Wednesday will mark the 121st day of the regular session, the constitutional limit, though a 10-day extension is allowable. Lawmakers last month blew past a 90-day voter-approved session limit, which wasn’t seen as realistic given Republican Gov. Mike Dunleavy’s budget hadn’t been released until a month into session and the House didn’t organize until around the same time.
Legislative leaders hope to finish by Wednesday but lawmakers must agree on the budget, a dividend amount for residents this year from Alaska’s oil-wealth fund, the Alaska Permanent Fund, and a sprawling crime bill.
“Can we get there?” House Majority Leader Steve Thompson said of the Wednesday target. “It’s going to be hard.”
Senate President Cathy Giessel said Wednesday was a realistic target, “but then maybe I’m overly optimistic.”
“These are big decisions that honestly have been put off for a long time,” she said.
The last several years have been marked by fights over how to address a persistent budget deficit and a strong reliance on savings to fill the gap. Amid a continued drawdown of savings and disagreement over taxes, lawmakers last year began using permanent fund earnings — the fund long used to pay annual dividends to residents — to help pay for government. They also sought to limit what can be withdrawn for government expenses and the dividend.
The longstanding formula for calculating the dividend hasn’t been followed the last three years, and some lawmakers say it’s outdated and unsustainable. Others contend that until the law is changed, the calculation should be followed. Paying a full dividend this year would cost $1.9 billion.
The Senate version of the budget, which included a full dividend, left a $1.2 billion gap that would need to be filled.
House Minority Leader Lance Pruitt, who is married to Dunleavy’s communications director, recently said his caucus has agreed that a full dividend this year “is the right direction.” But there are splits in his caucus and others about what the program should look like going forward, and not everyone is on board with a full dividend this year.
House Finance Committee co-chair Neal Foster on Friday said a full dividend isn’t sustainable. House Speaker Bryce Edgmon said “in a perfect world” his members would support providing residents as large a dividend as possible.
“But on the other hand, we also want to protect essential services,” Edgmon said.
Tied into this is debate over whether to transfer billions of dollars from fund earnings — which can be spent with a simple majority vote — to the fund’s principal, which has constitutional protections.

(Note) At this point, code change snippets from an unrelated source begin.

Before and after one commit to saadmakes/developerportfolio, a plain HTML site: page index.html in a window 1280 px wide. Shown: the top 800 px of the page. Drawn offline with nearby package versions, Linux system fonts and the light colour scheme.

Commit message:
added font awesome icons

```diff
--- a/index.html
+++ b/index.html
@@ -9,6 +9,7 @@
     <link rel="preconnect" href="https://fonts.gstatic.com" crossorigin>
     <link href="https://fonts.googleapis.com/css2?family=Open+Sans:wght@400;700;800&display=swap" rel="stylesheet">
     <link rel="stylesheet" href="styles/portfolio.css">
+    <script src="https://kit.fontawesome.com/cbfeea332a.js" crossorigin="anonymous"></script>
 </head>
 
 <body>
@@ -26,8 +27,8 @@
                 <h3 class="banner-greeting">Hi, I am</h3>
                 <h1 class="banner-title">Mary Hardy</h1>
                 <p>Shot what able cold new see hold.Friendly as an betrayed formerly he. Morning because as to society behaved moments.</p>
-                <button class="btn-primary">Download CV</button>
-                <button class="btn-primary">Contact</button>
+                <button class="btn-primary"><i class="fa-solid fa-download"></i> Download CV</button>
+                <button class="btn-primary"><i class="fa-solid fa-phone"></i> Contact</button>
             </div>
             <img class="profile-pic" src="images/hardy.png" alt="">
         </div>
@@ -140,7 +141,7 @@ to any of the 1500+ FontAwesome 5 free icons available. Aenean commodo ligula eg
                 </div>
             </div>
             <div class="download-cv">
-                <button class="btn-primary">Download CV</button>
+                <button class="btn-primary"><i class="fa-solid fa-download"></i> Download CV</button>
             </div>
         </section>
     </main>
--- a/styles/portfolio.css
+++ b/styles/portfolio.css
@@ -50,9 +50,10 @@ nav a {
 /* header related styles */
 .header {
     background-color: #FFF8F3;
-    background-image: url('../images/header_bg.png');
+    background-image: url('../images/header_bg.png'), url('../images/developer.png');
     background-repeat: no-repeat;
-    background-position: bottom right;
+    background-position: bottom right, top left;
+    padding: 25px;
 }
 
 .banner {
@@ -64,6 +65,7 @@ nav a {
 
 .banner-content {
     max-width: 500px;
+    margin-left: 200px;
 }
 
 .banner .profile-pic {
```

The earnings reserve was valued at $18.4 billion at the end of March.
On Monday, the Senate delayed consideration of legislation that seeks to further roll back a 2016 criminal justice overhaul and address public outcry over crime. Giessel said the delay was to provide members more time to draft amendments.
Whatever passes the Senate will need to go back to the House, where members will have to decide whether to accept it.
Dunleavy has supported a full dividend payout but also called for matching spending with revenues. He has not ruled out possible vetoes or calling a special session if he’s unsatisfied with what the Legislature produces. Dunleavy has shown no interest in any new statewide taxes, and lawmakers this year haven’t seriously debated any.
He also has raised questions about the constitutionality of school funding that lawmakers last year approved for the upcoming fiscal year.
Attorney General Kevin Clarkson, in a formal opinion, argued the appropriation is unconstitutional because it has the effect of binding the governor and is an improper dedication of funds. Legislative leaders have stood behind their actions last year as valid, and Edgmon said they haven’t seen a need to revisit the issue.
Dunleavy spokesman Matt Shuckerow said based on Clarkson’s opinion, “the funding is not there,” and Dunleavy could call a special session to try to force the Legislature’s hand.
• By BECKY BOHRER, Associated Press